- [TRY IT] For this exercise, copy each line of the records that contains the word "docs".

════════════════

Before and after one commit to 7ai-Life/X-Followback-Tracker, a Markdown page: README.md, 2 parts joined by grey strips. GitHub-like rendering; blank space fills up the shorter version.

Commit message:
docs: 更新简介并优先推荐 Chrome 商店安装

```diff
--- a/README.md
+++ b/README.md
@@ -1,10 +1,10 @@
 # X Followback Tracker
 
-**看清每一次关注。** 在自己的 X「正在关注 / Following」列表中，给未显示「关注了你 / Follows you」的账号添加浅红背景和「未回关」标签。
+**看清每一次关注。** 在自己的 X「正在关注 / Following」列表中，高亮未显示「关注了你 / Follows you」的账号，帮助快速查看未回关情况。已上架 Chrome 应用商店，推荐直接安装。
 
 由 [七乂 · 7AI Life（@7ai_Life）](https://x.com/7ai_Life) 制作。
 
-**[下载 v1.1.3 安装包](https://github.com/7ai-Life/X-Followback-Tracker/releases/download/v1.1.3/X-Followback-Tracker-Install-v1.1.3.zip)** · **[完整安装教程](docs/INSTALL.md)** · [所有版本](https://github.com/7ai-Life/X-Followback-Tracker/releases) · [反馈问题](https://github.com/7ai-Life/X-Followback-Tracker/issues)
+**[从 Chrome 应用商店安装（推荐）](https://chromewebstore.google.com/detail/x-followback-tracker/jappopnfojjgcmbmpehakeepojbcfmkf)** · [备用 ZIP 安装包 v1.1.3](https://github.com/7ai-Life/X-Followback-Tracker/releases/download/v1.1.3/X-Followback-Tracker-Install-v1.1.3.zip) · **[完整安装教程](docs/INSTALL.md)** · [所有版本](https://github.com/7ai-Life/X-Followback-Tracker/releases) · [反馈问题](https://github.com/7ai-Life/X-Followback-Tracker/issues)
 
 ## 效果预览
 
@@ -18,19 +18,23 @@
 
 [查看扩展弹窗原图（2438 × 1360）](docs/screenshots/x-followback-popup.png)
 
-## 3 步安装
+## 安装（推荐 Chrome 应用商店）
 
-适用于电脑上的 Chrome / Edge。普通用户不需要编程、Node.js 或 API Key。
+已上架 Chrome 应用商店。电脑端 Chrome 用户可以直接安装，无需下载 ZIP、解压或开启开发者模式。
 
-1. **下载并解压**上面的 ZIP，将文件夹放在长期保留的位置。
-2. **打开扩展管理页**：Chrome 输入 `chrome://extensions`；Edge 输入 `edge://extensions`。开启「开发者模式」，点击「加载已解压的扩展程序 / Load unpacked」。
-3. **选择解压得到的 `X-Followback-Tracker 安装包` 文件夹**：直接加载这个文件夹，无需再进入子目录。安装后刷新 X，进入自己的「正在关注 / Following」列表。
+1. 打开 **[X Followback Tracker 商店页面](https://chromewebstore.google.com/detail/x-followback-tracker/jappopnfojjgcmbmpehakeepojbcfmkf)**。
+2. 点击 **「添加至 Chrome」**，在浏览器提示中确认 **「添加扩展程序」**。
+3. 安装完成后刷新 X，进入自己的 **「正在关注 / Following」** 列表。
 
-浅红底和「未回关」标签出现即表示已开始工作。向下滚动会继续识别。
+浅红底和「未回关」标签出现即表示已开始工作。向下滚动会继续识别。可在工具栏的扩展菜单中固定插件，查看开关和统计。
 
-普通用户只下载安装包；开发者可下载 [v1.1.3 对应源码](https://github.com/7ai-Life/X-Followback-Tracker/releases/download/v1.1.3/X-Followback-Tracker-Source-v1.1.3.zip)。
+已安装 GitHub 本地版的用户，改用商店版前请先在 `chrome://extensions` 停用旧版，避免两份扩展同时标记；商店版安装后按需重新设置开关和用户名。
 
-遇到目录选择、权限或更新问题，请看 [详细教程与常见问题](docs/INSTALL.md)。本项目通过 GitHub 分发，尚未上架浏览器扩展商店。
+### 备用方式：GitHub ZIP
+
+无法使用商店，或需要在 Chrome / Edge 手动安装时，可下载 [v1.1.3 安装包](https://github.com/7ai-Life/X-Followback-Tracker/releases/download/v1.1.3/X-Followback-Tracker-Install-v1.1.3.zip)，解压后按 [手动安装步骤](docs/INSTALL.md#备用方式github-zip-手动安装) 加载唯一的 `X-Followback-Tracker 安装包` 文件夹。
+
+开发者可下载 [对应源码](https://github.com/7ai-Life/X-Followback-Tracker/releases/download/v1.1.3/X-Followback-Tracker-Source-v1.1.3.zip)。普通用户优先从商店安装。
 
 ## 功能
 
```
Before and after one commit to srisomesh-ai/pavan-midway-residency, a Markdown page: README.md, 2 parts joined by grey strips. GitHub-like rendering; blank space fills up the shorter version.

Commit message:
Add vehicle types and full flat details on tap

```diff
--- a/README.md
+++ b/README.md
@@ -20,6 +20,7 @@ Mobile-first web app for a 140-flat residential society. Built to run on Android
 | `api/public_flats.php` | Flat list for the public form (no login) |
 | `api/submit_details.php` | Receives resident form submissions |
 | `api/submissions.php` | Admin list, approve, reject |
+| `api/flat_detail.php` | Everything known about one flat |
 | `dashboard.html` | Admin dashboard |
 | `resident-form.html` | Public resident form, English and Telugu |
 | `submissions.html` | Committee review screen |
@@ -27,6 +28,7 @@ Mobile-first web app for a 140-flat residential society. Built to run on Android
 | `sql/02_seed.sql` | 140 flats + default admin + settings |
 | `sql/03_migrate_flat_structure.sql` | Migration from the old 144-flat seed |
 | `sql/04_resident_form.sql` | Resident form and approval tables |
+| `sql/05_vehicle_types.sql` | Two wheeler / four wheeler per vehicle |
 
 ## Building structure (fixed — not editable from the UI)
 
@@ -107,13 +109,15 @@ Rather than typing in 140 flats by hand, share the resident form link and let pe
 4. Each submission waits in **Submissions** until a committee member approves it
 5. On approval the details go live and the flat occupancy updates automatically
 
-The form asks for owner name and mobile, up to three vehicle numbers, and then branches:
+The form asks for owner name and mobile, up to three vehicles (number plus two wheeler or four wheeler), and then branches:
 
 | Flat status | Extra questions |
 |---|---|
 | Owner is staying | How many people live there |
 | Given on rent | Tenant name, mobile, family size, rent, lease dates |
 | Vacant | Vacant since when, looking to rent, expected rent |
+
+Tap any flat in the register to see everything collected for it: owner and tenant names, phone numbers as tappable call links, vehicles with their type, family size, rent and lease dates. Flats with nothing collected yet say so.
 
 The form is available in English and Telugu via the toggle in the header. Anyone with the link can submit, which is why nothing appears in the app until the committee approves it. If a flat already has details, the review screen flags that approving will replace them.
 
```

════════════════

- [OUTPUT BELOW]
docs: 更新简介并优先推荐 Chrome 商店安装
-**[下载 v1.1.3 安装包](https://github.com/7ai-Life/X-Followback-Tracker/releases/download/v1.1.3/X-Followback-Tracker-Install-v1.1.3.zip)** · **[完整安装教程](docs/INSTALL.md)** · [所有版本](https://github.com/7ai-Life/X-Followback-Tracker/releases) · [反馈问题](https://github.com/7ai-Life/X-Followback-Tracker/issues)
+**[从 Chrome 应用商店安装（推荐）](https://chromewebstore.google.com/detail/x-followback-tracker/jappopnfojjgcmbmpehakeepojbcfmkf)** · [备用 ZIP 安装包 v1.1.3](https://github.com/7ai-Life/X-Followback-Tracker/releases/download/v1.1.3/X-Followback-Tracker-Install-v1.1.3.zip) · **[完整安装教程](docs/INSTALL.md)** · [所有版本](https://github.com/7ai-Life/X-Followback-Tracker/releases) · [反馈问题](https://github.com/7ai-Life/X-Followback-Tracker/issues)
 [查看扩展弹窗原图（2438 × 1360）](docs/screenshots/x-followback-popup.png)
-遇到目录选择、权限或更新问题，请看 [详细教程与常见问题](docs/INSTALL.md)。本项目通过 GitHub 分发，尚未上架浏览器扩展商店。
+无法使用商店，或需要在 Chrome / Edge 手动安装时，可下载 [v1.1.3 安装包](https://github.com/7ai-Life/X-Followback-Tracker/releases/download/v1.1.3/X-Followback-Tracker-Install-v1.1.3.zip)，解压后按 [手动安装步骤](docs/INSTALL.md#备用方式github-zip-手动安装) 加载唯一的 `X-Followback-Tracker 安装包` 文件夹。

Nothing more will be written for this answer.